◆ Extracted material ◆
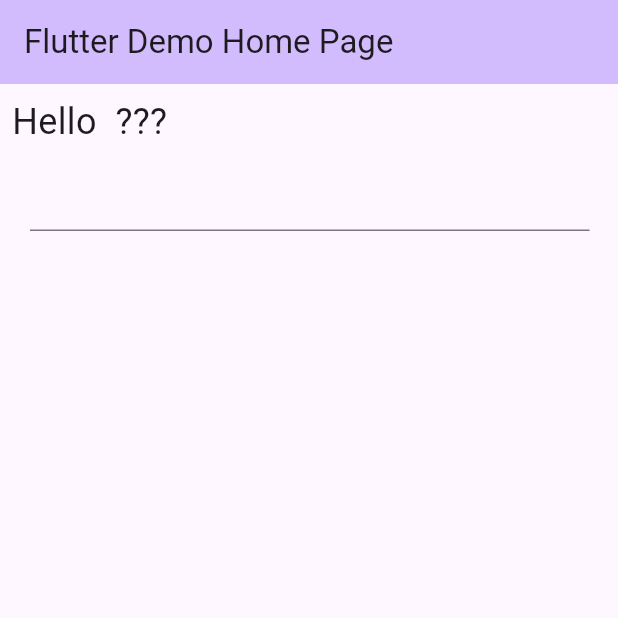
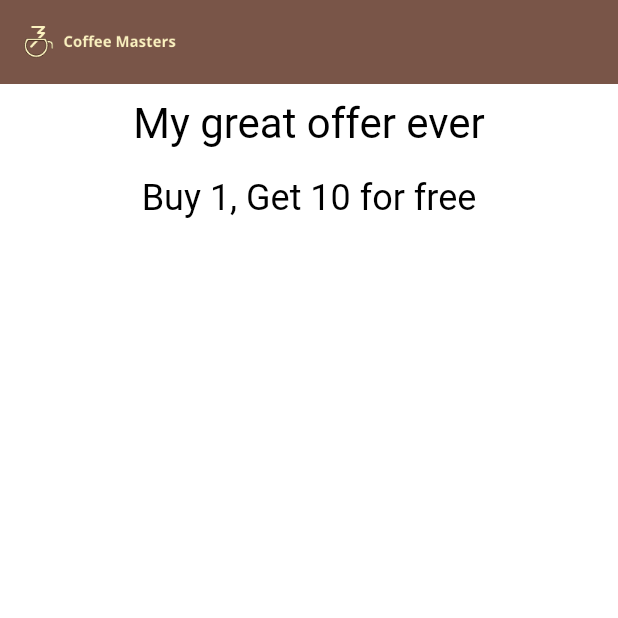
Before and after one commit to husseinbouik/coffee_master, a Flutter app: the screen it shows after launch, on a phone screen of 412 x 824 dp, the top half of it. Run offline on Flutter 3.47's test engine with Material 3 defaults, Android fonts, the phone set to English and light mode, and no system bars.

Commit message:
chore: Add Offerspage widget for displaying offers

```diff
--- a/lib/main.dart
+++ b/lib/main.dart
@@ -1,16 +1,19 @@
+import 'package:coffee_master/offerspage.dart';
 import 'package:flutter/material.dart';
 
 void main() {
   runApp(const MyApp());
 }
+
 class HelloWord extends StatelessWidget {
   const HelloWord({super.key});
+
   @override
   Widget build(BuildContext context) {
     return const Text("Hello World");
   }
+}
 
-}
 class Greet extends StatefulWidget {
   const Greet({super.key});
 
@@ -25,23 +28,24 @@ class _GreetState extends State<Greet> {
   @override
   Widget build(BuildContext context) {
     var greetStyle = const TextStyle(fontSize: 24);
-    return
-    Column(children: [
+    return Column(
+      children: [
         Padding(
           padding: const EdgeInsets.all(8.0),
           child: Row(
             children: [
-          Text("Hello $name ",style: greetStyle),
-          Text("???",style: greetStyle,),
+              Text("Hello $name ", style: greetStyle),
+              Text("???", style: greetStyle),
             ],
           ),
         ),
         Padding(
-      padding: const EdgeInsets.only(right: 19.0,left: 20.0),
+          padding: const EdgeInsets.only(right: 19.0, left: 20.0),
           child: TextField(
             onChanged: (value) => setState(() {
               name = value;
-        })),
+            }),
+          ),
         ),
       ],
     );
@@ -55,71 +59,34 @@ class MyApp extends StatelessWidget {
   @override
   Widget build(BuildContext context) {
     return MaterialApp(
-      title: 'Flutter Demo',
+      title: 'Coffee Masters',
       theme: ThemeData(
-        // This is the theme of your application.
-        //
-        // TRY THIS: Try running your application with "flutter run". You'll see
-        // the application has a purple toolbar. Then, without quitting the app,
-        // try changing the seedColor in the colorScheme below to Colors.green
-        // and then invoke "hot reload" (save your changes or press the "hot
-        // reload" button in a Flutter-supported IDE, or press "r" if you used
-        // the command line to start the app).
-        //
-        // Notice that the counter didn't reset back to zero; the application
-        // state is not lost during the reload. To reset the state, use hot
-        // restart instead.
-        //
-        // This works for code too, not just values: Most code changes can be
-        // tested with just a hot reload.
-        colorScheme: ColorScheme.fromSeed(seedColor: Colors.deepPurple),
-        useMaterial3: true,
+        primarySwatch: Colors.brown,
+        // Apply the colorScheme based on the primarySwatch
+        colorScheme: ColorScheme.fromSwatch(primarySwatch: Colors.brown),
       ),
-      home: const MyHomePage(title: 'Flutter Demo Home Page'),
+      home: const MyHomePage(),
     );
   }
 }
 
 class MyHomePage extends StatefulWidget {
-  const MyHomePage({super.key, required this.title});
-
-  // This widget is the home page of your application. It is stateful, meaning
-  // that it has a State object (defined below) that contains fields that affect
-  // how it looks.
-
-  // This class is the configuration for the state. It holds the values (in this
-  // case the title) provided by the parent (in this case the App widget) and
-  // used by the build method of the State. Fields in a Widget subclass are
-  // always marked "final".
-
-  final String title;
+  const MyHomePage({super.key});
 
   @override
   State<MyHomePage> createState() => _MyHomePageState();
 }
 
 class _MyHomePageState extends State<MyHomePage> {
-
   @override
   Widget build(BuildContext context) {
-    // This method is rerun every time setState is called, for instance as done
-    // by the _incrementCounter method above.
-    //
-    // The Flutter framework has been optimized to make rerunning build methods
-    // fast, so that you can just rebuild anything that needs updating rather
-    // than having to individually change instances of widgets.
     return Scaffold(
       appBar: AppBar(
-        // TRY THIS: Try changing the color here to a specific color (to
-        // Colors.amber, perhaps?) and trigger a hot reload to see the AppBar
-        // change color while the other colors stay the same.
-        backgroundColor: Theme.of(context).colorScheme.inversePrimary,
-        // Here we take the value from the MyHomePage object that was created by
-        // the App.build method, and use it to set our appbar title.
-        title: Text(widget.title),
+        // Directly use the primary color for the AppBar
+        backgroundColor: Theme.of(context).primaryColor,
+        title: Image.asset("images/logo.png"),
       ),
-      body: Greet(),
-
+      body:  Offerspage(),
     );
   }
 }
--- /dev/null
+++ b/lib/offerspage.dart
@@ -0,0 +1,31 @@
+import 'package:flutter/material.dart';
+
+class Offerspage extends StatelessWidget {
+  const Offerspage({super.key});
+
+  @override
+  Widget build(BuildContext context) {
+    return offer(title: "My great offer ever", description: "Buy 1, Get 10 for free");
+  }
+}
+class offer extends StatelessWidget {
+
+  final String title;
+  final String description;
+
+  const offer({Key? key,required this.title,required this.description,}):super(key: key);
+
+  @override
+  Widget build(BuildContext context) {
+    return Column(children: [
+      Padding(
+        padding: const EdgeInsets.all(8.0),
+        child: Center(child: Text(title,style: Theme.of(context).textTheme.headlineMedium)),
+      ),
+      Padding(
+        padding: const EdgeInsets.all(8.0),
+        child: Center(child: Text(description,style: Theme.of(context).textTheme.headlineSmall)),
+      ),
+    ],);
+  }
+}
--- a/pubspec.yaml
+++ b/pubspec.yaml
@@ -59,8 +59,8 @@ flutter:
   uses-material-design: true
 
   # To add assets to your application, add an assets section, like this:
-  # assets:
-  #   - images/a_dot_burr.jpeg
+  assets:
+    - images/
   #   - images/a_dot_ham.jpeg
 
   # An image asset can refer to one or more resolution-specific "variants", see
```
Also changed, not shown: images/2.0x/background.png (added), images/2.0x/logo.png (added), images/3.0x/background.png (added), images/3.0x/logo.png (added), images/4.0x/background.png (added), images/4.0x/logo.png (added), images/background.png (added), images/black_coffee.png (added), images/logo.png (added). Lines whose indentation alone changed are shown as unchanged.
* * *
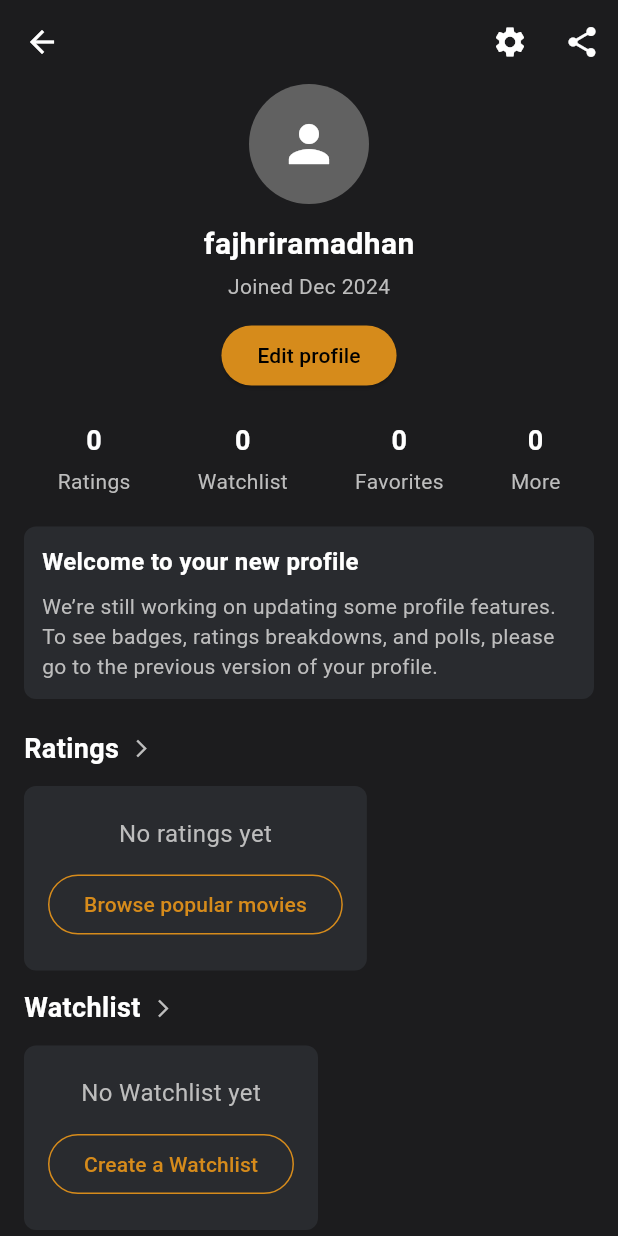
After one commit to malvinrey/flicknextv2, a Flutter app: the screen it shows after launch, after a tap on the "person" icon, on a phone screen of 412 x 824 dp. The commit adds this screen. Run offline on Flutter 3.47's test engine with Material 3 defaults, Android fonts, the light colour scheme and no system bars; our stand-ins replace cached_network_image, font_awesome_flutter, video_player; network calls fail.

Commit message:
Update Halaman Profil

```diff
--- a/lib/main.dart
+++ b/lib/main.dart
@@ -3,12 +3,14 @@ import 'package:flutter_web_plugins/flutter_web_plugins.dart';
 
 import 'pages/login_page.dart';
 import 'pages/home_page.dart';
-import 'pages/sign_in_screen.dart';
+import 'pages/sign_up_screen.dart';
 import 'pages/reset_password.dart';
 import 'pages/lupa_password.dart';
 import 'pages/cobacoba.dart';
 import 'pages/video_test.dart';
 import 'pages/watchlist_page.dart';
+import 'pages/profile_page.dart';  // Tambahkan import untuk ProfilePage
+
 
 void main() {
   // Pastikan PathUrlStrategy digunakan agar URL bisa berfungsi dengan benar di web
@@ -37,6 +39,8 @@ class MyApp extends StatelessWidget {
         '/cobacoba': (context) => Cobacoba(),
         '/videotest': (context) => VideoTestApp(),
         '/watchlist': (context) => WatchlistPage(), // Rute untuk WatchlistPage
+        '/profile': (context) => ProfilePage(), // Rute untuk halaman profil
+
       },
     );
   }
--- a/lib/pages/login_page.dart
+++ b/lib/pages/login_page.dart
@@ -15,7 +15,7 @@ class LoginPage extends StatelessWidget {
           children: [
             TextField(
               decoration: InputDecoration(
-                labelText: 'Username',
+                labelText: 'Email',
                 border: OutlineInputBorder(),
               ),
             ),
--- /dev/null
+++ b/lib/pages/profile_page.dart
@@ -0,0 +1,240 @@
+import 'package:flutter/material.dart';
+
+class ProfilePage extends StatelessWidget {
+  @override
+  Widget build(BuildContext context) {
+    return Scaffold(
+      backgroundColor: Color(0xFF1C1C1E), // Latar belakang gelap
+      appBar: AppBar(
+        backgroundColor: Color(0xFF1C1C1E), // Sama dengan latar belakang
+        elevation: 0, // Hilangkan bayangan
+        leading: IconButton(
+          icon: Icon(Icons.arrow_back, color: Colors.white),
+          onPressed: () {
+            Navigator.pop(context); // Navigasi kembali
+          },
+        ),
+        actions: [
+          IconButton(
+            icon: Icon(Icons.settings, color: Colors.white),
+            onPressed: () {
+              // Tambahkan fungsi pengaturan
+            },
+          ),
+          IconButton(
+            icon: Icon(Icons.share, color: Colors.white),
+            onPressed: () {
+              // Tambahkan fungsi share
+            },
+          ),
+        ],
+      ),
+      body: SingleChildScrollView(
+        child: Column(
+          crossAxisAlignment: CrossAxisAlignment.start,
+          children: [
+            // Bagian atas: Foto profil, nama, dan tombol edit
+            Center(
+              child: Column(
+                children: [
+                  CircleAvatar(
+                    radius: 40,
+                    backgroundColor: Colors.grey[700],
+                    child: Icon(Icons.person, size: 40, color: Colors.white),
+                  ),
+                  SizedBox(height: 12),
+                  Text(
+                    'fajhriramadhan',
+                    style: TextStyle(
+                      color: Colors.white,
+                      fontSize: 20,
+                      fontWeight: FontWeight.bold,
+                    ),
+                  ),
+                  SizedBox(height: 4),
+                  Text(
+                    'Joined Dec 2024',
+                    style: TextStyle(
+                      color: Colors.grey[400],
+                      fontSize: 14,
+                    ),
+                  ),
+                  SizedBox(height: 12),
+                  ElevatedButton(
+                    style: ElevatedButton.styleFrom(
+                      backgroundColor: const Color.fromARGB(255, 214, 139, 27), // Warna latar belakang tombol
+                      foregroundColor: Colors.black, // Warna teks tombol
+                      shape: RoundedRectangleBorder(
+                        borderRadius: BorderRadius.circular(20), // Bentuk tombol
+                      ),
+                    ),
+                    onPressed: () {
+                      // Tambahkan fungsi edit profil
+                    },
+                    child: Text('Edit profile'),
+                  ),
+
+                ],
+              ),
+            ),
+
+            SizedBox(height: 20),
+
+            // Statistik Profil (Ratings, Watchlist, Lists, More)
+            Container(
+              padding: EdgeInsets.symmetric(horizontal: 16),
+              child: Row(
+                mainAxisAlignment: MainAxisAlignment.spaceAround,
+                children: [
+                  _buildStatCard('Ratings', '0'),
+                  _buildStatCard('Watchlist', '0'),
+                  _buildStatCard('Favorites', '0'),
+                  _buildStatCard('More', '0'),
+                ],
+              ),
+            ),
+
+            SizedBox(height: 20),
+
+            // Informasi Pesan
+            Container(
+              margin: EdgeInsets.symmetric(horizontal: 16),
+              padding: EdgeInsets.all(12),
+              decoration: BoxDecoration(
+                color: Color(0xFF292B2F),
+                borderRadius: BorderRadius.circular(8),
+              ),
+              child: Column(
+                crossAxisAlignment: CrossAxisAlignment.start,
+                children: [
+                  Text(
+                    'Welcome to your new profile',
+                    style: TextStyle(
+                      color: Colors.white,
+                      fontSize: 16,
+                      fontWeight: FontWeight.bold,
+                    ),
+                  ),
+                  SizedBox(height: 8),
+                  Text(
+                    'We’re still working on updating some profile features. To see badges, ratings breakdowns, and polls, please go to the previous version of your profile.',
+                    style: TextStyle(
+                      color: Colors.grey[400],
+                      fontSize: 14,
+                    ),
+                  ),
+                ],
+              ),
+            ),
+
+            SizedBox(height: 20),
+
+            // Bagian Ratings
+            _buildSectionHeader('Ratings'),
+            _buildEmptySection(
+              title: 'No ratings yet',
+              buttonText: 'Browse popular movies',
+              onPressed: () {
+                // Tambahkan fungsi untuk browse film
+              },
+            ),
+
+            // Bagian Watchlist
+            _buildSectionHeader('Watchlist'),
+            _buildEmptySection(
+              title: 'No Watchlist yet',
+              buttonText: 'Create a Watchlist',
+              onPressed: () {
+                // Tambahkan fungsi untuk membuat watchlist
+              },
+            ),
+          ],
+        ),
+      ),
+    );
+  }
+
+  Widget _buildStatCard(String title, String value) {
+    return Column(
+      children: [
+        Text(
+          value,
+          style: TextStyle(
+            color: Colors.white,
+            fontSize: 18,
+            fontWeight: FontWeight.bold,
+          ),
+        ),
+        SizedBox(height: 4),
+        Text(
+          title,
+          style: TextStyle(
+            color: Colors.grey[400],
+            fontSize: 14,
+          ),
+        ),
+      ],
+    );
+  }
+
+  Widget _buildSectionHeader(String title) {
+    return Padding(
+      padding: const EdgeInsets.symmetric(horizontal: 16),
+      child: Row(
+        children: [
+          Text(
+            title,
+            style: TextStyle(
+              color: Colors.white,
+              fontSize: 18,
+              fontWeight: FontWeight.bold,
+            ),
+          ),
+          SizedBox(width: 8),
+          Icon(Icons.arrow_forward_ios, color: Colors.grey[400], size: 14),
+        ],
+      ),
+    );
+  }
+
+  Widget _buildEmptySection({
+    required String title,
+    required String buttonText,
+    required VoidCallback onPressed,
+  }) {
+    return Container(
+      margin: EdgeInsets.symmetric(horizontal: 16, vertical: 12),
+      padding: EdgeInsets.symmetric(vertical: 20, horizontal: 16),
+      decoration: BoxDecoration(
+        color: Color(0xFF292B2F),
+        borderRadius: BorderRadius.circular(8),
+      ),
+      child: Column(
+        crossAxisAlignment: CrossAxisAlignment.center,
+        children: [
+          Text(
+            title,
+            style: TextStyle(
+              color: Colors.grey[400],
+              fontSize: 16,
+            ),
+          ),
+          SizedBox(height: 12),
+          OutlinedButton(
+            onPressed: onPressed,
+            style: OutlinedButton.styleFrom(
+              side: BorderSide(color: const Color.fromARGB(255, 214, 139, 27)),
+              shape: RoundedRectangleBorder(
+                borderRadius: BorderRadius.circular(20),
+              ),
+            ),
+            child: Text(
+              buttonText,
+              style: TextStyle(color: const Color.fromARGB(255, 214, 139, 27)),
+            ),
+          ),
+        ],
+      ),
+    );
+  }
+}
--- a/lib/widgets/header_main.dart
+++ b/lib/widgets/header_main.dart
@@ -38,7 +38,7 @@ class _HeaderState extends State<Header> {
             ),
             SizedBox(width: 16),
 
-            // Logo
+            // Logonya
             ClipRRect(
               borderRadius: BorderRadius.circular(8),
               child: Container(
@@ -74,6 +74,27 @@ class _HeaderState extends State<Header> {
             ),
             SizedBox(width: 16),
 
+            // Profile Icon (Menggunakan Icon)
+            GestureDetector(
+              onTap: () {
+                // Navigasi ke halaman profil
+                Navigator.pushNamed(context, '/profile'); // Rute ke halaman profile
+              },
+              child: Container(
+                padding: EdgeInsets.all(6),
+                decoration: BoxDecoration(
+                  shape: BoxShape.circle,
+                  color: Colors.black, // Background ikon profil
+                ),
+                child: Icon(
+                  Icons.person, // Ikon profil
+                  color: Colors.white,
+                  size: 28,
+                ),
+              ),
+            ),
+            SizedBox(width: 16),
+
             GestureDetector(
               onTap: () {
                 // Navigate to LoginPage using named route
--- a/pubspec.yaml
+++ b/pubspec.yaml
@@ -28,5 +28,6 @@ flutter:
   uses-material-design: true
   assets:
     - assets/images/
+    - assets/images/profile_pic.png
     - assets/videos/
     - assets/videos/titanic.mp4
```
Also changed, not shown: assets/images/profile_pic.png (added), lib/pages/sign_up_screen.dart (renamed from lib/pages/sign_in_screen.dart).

◆ Exercise ◆
In the data above, each line holding "object" is to be found and copied.

◆ Solution ◆
-  // that it has a State object (defined below) that contains fields that affect
-        // Here we take the value from the MyHomePage object that was created by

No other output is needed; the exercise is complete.